- The problem: Your answer must be the full set of records, repeated exactly.

== Information provided ==

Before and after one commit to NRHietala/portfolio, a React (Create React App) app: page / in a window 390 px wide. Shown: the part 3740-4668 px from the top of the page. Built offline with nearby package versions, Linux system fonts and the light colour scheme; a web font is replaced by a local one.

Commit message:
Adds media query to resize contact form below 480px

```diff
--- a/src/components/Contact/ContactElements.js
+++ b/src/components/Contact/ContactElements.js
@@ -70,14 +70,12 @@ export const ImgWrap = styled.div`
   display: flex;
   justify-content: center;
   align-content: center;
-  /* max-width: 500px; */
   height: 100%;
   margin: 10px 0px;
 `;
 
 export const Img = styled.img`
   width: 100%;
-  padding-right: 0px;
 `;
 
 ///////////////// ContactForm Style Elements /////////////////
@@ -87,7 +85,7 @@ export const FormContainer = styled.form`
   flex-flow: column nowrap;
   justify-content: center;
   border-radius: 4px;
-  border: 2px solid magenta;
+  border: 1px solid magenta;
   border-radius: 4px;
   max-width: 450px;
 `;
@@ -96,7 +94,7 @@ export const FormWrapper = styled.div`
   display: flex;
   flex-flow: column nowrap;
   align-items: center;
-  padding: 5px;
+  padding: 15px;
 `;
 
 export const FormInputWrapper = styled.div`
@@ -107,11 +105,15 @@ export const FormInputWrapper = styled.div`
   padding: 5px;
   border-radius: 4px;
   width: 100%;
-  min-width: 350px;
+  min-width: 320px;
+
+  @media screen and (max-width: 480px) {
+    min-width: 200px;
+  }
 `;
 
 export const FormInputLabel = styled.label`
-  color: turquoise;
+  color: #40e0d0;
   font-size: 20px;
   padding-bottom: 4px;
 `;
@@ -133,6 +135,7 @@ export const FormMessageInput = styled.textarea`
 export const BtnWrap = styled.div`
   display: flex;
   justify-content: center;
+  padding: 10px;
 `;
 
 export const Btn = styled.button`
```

===

- Solution below:
Before and after one commit to NRHietala/portfolio, a React (Create React App) app: page / in a window 390 px wide. Shown: the part 3740-4668 px from the top of the page. Built offline with nearby package versions, Linux system fonts and the light colour scheme; a web font is replaced by a local one.

Commit message:
Adds media query to resize contact form below 480px

```diff
--- a/src/components/Contact/ContactElements.js
+++ b/src/components/Contact/ContactElements.js
@@ -70,14 +70,12 @@ export const ImgWrap = styled.div`
   display: flex;
   justify-content: center;
   align-content: center;
-  /* max-width: 500px; */
   height: 100%;
   margin: 10px 0px;
 `;
 
 export const Img = styled.img`
   width: 100%;
-  padding-right: 0px;
 `;
 
 ///////////////// ContactForm Style Elements /////////////////
@@ -87,7 +85,7 @@ export const FormContainer = styled.form`
   flex-flow: column nowrap;
   justify-content: center;
   border-radius: 4px;
-  border: 2px solid magenta;
+  border: 1px solid magenta;
   border-radius: 4px;
   max-width: 450px;
 `;
@@ -96,7 +94,7 @@ export const FormWrapper = styled.div`
   display: flex;
   flex-flow: column nowrap;
   align-items: center;
-  padding: 5px;
+  padding: 15px;
 `;
 
 export const FormInputWrapper = styled.div`
@@ -107,11 +105,15 @@ export const FormInputWrapper = styled.div`
   padding: 5px;
   border-radius: 4px;
   width: 100%;
-  min-width: 350px;
+  min-width: 320px;
+
+  @media screen and (max-width: 480px) {
+    min-width: 200px;
+  }
 `;
 
 export const FormInputLabel = styled.label`
-  color: turquoise;
+  color: #40e0d0;
   font-size: 20px;
   padding-bottom: 4px;
 `;
@@ -133,6 +135,7 @@ export const FormMessageInput = styled.textarea`
 export const BtnWrap = styled.div`
   display: flex;
   justify-content: center;
+  padding: 10px;
 `;
 
 export const Btn = styled.button`
```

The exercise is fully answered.